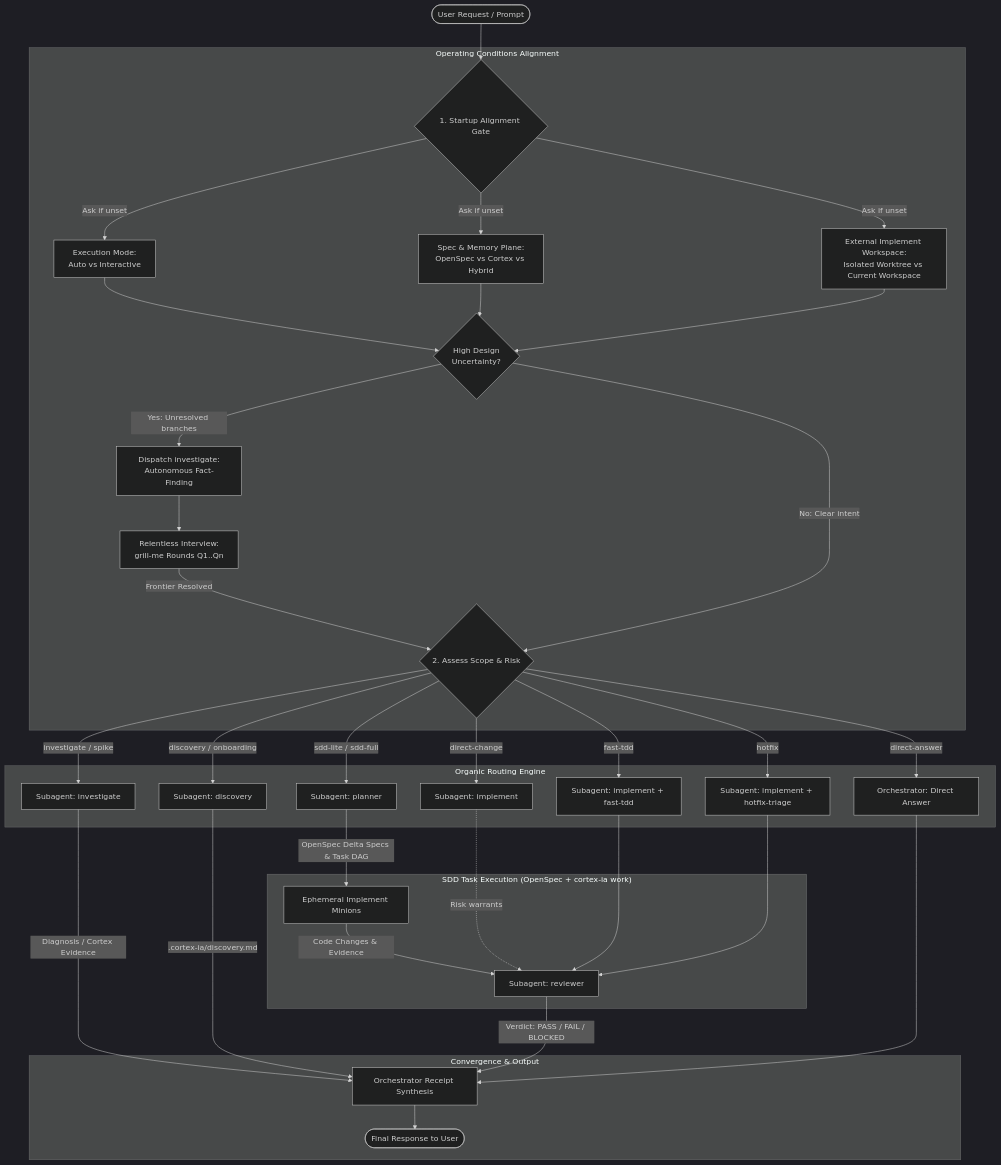
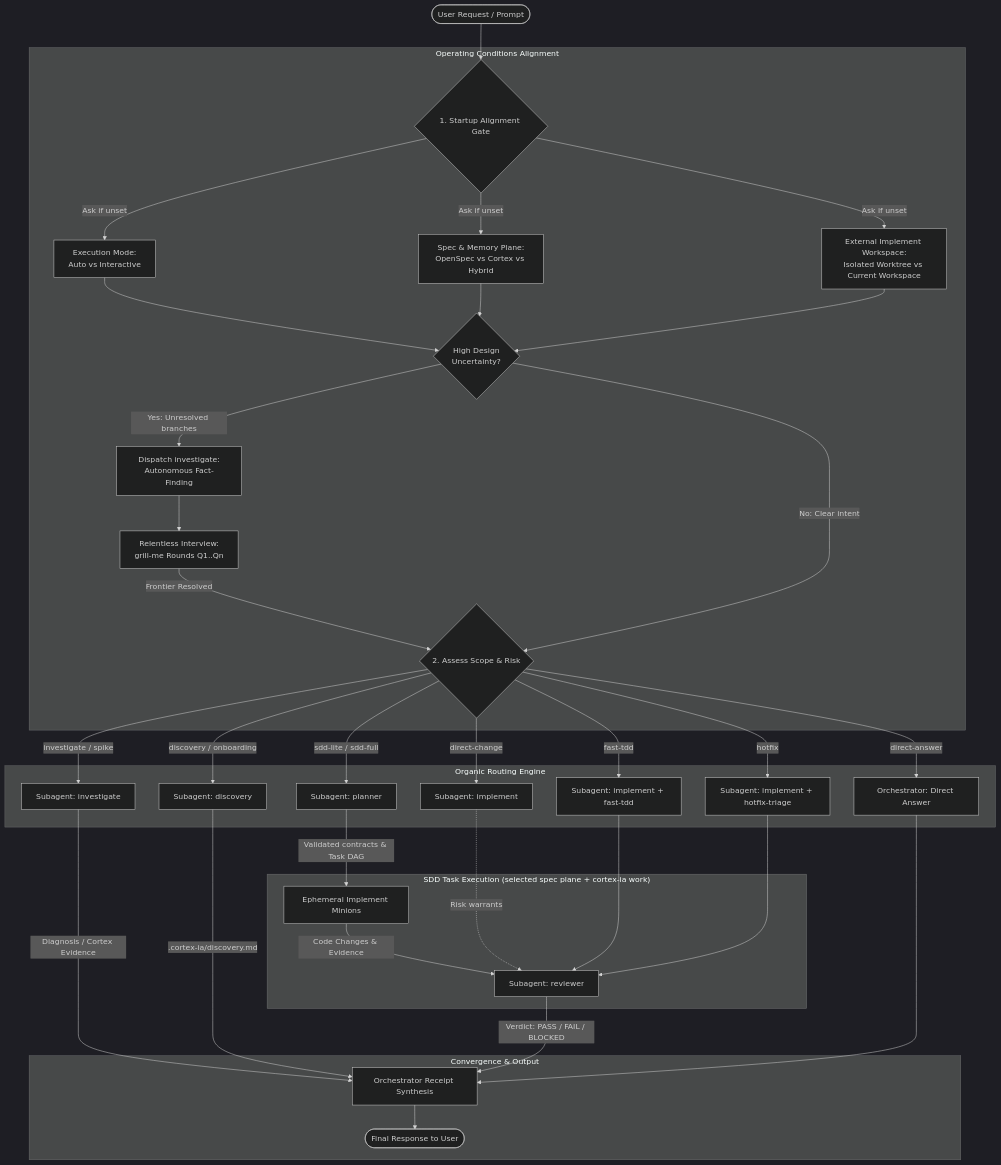
The first of 4 diagrams in internal/assets/AGENTS.md (lleontor705/cortex-ia), drawn with Mermaid (dark theme) before and after one commit. The commit also changed other lines of this file and 16 other files, not shown here.

````diff
--- a/internal/assets/AGENTS.md
+++ b/internal/assets/AGENTS.md
@@ -22,46 +22,46 @@
 ```mermaid
 flowchart TD
     User([User Request / Prompt]) --> StartGate{1. Startup Alignment Gate}
     
     subgraph Alignment ["Operating Conditions Alignment"]
         StartGate -->|Ask if unset| ModeChoice[Execution Mode:\nAuto vs Interactive]
         StartGate -->|Ask if unset| PlaneChoice[Spec & Memory Plane:\nOpenSpec vs Cortex vs Hybrid]
         StartGate -->|Ask if unset| WorkspaceChoice[External Implement Workspace:\nIsolated Worktree vs Current Workspace]
         
         ModeChoice --> AmbiguityCheck{High Design\nUncertainty?}
         PlaneChoice --> AmbiguityCheck
         WorkspaceChoice --> AmbiguityCheck
         
         AmbiguityCheck -->|Yes: Unresolved branches| InvFact[Dispatch investigate:\nAutonomous Fact-Finding]
         InvFact --> GrillMe[Relentless Interview:\ngrill-me Rounds Q1..Qn]
         GrillMe -->|Frontier Resolved| RouteDecision{2. Assess Scope & Risk}
         AmbiguityCheck -->|No: Clear intent| RouteDecision
     end
 
     subgraph Routing ["Organic Routing Engine"]
         RouteDecision -->|direct-answer| OrchSelf[Orchestrator: Direct Answer]
         RouteDecision -->|discovery / onboarding| SubDiscovery[Subagent: discovery]
         RouteDecision -->|investigate / spike| SubInv[Subagent: investigate]
         RouteDecision -->|direct-change| SubImpDirect[Subagent: implement]
         RouteDecision -->|fast-tdd| SubImpTDD[Subagent: implement + fast-tdd]
         RouteDecision -->|hotfix| SubImpHotfix[Subagent: implement + hotfix-triage]
         RouteDecision -->|sdd-lite / sdd-full| SubPlan[Subagent: planner]
     end
 
-    subgraph SDD_Flow ["SDD Task Execution (OpenSpec + cortex-ia work)"]
-        SubPlan -->|OpenSpec Delta Specs & Task DAG| Minions[Ephemeral Implement Minions]
+    subgraph SDD_Flow ["SDD Task Execution (selected spec plane + cortex-ia work)"]
+        SubPlan -->|Validated contracts & Task DAG| Minions[Ephemeral Implement Minions]
         Minions -->|Code Changes & Evidence| SubRev[Subagent: reviewer]
     end
 
     SubImpDirect -.->|Risk warrants| SubRev
     SubImpTDD --> SubRev
     SubImpHotfix --> SubRev
 
     subgraph Convergence ["Convergence & Output"]
         SubInv -->|Diagnosis / Cortex Evidence| OrchFinal[Orchestrator Receipt Synthesis]
         SubDiscovery -->|.cortex-ia/discovery.md| OrchFinal
         SubRev -->|Verdict: PASS / FAIL / BLOCKED| OrchFinal
         OrchSelf --> OrchFinal
         OrchFinal --> Done([Final Response to User])
     end
 ```
````
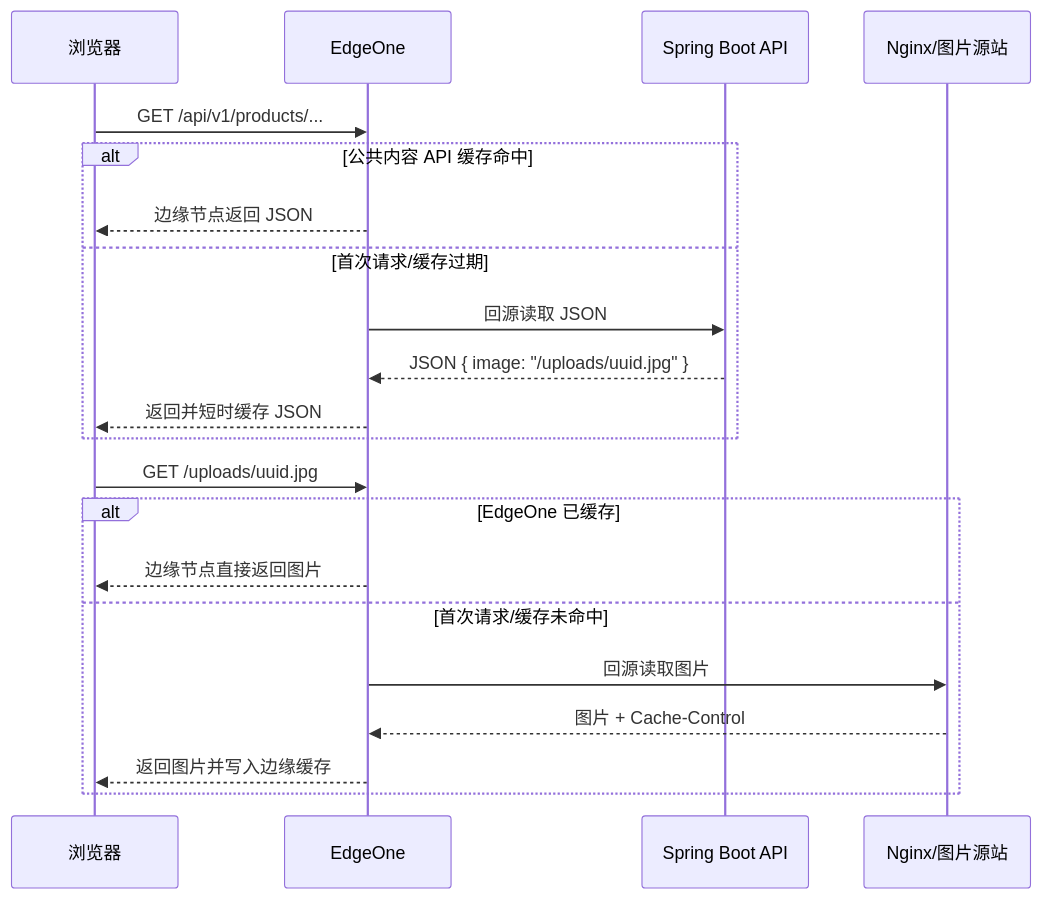
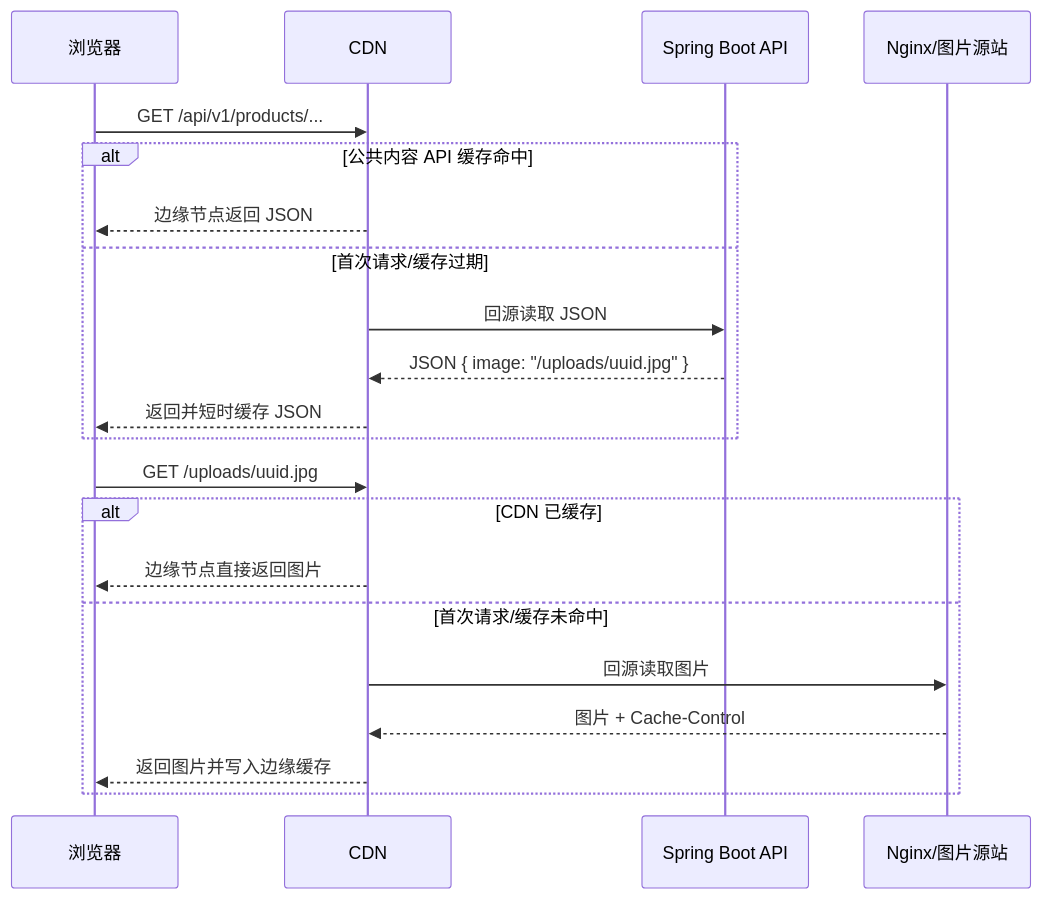
Before and after one commit to snowduckhaha/Chemical: the second of 2 diagrams in site-mvp/deploy/DEPLOYMENT_TENCENT_GLOBAL.md, drawn with Mermaid. The commit also changed other lines of this file and 15 other files, not shown here.

Commit message:
更新发布脚本。优化页脚信息和图标。

````diff
--- a/site-mvp/deploy/DEPLOYMENT_TENCENT_GLOBAL.md
+++ b/site-mvp/deploy/DEPLOYMENT_TENCENT_GLOBAL.md
@@ -218,23 +228,23 @@
 ```mermaid
 sequenceDiagram
     participant Browser as 浏览器
-    participant Edge as EdgeOne
+    participant Edge as CDN
     participant API as Spring Boot API
     participant Origin as Nginx/图片源站
     Browser->>Edge: GET /api/v1/products/...
     alt 公共内容 API 缓存命中
         Edge-->>Browser: 边缘节点返回 JSON
     else 首次请求/缓存过期
         Edge->>API: 回源读取 JSON
         API-->>Edge: JSON { image: "/uploads/uuid.jpg" }
         Edge-->>Browser: 返回并短时缓存 JSON
     end
     Browser->>Edge: GET /uploads/uuid.jpg
-    alt EdgeOne 已缓存
+    alt CDN 已缓存
         Edge-->>Browser: 边缘节点直接返回图片
     else 首次请求/缓存未命中
         Edge->>Origin: 回源读取图片
         Origin-->>Edge: 图片 + Cache-Control
         Edge-->>Browser: 返回图片并写入边缘缓存
     end
 ```
````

════════════════

Work to complete:
Without including any pictures, reproduce the data exactly.

Solved exercise:
The first of 4 diagrams in internal/assets/AGENTS.md (lleontor705/cortex-ia), drawn with Mermaid (dark theme) before and after one commit. The commit also changed other lines of this file and 16 other files, not shown here.

````diff
--- a/internal/assets/AGENTS.md
+++ b/internal/assets/AGENTS.md
@@ -22,46 +22,46 @@
 ```mermaid
 flowchart TD
     User([User Request / Prompt]) --> StartGate{1. Startup Alignment Gate}
     
     subgraph Alignment ["Operating Conditions Alignment"]
         StartGate -->|Ask if unset| ModeChoice[Execution Mode:\nAuto vs Interactive]
         StartGate -->|Ask if unset| PlaneChoice[Spec & Memory Plane:\nOpenSpec vs Cortex vs Hybrid]
         StartGate -->|Ask if unset| WorkspaceChoice[External Implement Workspace:\nIsolated Worktree vs Current Workspace]
         
         ModeChoice --> AmbiguityCheck{High Design\nUncertainty?}
         PlaneChoice --> AmbiguityCheck
         WorkspaceChoice --> AmbiguityCheck
         
         AmbiguityCheck -->|Yes: Unresolved branches| InvFact[Dispatch investigate:\nAutonomous Fact-Finding]
         InvFact --> GrillMe[Relentless Interview:\ngrill-me Rounds Q1..Qn]
         GrillMe -->|Frontier Resolved| RouteDecision{2. Assess Scope & Risk}
         AmbiguityCheck -->|No: Clear intent| RouteDecision
     end
 
     subgraph Routing ["Organic Routing Engine"]
         RouteDecision -->|direct-answer| OrchSelf[Orchestrator: Direct Answer]
         RouteDecision -->|discovery / onboarding| SubDiscovery[Subagent: discovery]
         RouteDecision -->|investigate / spike| SubInv[Subagent: investigate]
         RouteDecision -->|direct-change| SubImpDirect[Subagent: implement]
         RouteDecision -->|fast-tdd| SubImpTDD[Subagent: implement + fast-tdd]
         RouteDecision -->|hotfix| SubImpHotfix[Subagent: implement + hotfix-triage]
         RouteDecision -->|sdd-lite / sdd-full| SubPlan[Subagent: planner]
     end
 
-    subgraph SDD_Flow ["SDD Task Execution (OpenSpec + cortex-ia work)"]
-        SubPlan -->|OpenSpec Delta Specs & Task DAG| Minions[Ephemeral Implement Minions]
+    subgraph SDD_Flow ["SDD Task Execution (selected spec plane + cortex-ia work)"]
+        SubPlan -->|Validated contracts & Task DAG| Minions[Ephemeral Implement Minions]
         Minions -->|Code Changes & Evidence| SubRev[Subagent: reviewer]
     end
 
     SubImpDirect -.->|Risk warrants| SubRev
     SubImpTDD --> SubRev
     SubImpHotfix --> SubRev
 
     subgraph Convergence ["Convergence & Output"]
         SubInv -->|Diagnosis / Cortex Evidence| OrchFinal[Orchestrator Receipt Synthesis]
         SubDiscovery -->|.cortex-ia/discovery.md| OrchFinal
         SubRev -->|Verdict: PASS / FAIL / BLOCKED| OrchFinal
         OrchSelf --> OrchFinal
         OrchFinal --> Done([Final Response to User])
     end
 ```
````
Before and after one commit to snowduckhaha/Chemical: the second of 2 diagrams in site-mvp/deploy/DEPLOYMENT_TENCENT_GLOBAL.md, drawn with Mermaid. The commit also changed other lines of this file and 15 other files, not shown here.

Commit message:
更新发布脚本。优化页脚信息和图标。

````diff
--- a/site-mvp/deploy/DEPLOYMENT_TENCENT_GLOBAL.md
+++ b/site-mvp/deploy/DEPLOYMENT_TENCENT_GLOBAL.md
@@ -218,23 +228,23 @@
 ```mermaid
 sequenceDiagram
     participant Browser as 浏览器
-    participant Edge as EdgeOne
+    participant Edge as CDN
     participant API as Spring Boot API
     participant Origin as Nginx/图片源站
     Browser->>Edge: GET /api/v1/products/...
     alt 公共内容 API 缓存命中
         Edge-->>Browser: 边缘节点返回 JSON
     else 首次请求/缓存过期
         Edge->>API: 回源读取 JSON
         API-->>Edge: JSON { image: "/uploads/uuid.jpg" }
         Edge-->>Browser: 返回并短时缓存 JSON
     end
     Browser->>Edge: GET /uploads/uuid.jpg
-    alt EdgeOne 已缓存
+    alt CDN 已缓存
         Edge-->>Browser: 边缘节点直接返回图片
     else 首次请求/缓存未命中
         Edge->>Origin: 回源读取图片
         Origin-->>Edge: 图片 + Cache-Control
         Edge-->>Browser: 返回图片并写入边缘缓存
     end
 ```
````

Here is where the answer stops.